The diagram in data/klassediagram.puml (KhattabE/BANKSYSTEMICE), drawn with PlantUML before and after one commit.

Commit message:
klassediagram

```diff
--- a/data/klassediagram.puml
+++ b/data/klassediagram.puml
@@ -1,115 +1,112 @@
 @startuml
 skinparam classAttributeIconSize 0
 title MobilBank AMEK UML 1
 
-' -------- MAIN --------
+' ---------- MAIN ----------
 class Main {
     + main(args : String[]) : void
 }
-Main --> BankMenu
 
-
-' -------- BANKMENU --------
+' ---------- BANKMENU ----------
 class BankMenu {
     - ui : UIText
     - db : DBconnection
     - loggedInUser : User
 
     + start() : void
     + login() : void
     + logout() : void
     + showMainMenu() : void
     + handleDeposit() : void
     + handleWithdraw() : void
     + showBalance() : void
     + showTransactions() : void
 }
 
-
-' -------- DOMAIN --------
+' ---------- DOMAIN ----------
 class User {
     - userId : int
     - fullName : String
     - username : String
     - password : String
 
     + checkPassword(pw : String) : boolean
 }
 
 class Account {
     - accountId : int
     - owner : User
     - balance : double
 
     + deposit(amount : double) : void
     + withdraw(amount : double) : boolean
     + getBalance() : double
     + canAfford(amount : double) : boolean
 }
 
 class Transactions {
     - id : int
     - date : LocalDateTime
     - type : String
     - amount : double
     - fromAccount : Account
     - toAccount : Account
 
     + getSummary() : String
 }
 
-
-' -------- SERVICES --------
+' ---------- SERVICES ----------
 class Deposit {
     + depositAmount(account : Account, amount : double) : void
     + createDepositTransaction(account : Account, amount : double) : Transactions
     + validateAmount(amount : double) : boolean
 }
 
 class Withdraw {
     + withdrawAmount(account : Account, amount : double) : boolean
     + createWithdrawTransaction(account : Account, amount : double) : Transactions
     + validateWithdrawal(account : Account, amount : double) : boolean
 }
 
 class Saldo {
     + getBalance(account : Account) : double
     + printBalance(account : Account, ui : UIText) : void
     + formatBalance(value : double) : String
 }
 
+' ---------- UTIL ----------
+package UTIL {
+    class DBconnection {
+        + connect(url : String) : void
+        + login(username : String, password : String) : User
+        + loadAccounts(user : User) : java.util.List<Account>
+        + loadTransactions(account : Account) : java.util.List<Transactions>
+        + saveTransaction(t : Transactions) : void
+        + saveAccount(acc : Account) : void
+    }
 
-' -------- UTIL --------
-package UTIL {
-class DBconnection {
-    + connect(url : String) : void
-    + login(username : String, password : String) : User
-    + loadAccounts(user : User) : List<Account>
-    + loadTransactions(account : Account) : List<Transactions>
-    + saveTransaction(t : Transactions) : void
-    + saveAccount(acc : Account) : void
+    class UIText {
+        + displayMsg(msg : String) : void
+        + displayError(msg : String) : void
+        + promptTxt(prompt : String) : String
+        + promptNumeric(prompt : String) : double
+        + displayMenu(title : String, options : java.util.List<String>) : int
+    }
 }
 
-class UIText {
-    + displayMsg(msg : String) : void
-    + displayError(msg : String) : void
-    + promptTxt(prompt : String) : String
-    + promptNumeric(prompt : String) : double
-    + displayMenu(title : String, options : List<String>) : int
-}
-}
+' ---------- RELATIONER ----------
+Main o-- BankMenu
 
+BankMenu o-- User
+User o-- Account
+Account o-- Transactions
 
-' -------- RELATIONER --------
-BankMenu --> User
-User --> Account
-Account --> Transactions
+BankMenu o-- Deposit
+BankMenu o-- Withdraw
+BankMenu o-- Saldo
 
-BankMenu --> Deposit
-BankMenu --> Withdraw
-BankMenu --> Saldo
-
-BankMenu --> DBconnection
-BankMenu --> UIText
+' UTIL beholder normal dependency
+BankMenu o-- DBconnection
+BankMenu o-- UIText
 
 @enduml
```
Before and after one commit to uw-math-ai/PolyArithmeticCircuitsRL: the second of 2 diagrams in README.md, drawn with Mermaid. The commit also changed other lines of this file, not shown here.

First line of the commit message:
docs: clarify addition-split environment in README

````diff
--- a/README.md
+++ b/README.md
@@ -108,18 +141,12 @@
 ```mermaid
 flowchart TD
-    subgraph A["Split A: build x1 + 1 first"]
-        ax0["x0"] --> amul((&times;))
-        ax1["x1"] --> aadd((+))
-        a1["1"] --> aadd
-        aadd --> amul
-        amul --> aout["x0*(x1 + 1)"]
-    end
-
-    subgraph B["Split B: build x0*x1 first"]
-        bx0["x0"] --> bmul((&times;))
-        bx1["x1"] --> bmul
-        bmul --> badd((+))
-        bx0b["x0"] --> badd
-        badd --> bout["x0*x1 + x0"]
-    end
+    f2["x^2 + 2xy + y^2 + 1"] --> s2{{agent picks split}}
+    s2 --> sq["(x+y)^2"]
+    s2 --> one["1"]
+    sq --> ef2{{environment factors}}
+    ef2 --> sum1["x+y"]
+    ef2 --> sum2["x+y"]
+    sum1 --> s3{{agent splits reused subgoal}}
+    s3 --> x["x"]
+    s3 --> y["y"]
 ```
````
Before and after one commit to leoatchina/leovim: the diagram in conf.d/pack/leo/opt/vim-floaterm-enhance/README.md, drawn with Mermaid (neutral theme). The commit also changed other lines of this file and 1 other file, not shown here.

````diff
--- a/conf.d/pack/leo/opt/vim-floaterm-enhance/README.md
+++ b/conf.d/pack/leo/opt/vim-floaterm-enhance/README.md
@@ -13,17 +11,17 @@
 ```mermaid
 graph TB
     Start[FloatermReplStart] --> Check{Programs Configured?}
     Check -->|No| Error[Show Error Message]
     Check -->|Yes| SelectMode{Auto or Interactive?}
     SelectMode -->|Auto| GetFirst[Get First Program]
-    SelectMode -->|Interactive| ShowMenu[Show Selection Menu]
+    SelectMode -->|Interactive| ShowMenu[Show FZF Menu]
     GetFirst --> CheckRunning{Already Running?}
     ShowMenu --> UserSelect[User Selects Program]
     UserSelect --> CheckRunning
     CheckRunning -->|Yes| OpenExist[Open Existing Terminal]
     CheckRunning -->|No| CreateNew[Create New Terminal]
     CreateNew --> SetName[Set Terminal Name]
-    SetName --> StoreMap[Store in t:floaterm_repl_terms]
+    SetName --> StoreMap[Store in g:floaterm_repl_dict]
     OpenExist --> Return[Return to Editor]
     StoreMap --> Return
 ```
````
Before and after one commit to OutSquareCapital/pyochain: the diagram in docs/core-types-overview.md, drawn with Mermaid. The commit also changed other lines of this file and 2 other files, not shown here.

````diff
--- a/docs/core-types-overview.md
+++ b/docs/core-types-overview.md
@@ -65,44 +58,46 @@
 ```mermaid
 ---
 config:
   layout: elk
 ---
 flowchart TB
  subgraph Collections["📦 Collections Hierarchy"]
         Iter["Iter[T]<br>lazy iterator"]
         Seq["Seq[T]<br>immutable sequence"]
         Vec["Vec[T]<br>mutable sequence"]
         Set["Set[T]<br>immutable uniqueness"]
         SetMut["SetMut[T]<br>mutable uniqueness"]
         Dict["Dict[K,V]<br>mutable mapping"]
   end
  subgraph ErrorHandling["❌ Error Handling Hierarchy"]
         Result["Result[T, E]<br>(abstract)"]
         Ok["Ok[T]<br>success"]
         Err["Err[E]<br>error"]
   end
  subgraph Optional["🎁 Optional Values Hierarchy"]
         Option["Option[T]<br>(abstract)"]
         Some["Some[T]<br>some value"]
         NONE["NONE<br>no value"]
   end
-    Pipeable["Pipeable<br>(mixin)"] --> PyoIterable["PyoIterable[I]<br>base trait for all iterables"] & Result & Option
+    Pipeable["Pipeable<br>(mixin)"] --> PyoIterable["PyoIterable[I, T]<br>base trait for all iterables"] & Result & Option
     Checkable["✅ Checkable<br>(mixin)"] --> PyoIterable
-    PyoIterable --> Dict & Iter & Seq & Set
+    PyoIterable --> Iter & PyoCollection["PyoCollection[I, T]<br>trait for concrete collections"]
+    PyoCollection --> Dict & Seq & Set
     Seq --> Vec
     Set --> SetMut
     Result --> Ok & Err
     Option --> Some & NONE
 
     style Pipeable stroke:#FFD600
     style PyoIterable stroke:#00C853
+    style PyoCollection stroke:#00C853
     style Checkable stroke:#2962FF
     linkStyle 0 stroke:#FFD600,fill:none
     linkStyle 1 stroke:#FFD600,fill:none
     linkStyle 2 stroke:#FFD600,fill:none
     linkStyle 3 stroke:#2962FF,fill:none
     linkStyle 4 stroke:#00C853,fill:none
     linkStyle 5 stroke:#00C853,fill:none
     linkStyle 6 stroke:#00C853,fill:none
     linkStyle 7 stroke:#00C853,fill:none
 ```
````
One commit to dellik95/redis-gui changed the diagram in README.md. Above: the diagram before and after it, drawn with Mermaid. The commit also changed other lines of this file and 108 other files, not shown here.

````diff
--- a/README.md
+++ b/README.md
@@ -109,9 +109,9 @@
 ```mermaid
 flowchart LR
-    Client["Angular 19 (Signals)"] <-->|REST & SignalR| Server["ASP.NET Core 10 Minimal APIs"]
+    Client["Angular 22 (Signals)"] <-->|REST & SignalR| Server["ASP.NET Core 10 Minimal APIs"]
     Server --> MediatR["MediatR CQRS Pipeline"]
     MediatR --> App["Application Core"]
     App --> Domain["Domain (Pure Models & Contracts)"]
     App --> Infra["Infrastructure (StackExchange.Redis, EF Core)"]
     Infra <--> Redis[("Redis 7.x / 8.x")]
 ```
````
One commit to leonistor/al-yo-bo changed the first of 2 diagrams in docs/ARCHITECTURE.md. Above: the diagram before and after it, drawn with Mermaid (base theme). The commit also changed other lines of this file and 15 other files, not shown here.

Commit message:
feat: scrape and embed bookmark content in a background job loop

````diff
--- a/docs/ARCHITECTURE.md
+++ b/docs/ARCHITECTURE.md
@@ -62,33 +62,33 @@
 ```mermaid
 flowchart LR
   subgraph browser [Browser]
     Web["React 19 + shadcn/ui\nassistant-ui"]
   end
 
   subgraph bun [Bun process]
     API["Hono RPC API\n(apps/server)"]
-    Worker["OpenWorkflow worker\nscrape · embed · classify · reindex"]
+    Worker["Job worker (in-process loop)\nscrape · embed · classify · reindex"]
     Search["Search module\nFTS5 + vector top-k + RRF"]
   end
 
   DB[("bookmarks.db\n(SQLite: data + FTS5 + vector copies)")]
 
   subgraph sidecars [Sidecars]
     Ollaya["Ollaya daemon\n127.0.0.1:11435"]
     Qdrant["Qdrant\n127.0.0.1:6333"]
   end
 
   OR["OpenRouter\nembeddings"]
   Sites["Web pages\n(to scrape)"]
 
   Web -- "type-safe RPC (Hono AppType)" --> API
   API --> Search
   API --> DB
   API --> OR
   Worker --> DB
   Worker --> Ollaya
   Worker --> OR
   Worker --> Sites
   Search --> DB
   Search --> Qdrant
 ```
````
+ + +
Go over the listing above and return each line with "stroke".

     style Pipeable stroke:#FFD600
     style PyoIterable stroke:#00C853
+    style PyoCollection stroke:#00C853
     style Checkable stroke:#2962FF
     linkStyle 0 stroke:#FFD600,fill:none
     linkStyle 1 stroke:#FFD600,fill:none
     linkStyle 2 stroke:#FFD600,fill:none
     linkStyle 3 stroke:#2962FF,fill:none
     linkStyle 4 stroke:#00C853,fill:none
     linkStyle 5 stroke:#00C853,fill:none
     linkStyle 6 stroke:#00C853,fill:none
     linkStyle 7 stroke:#00C853,fill:none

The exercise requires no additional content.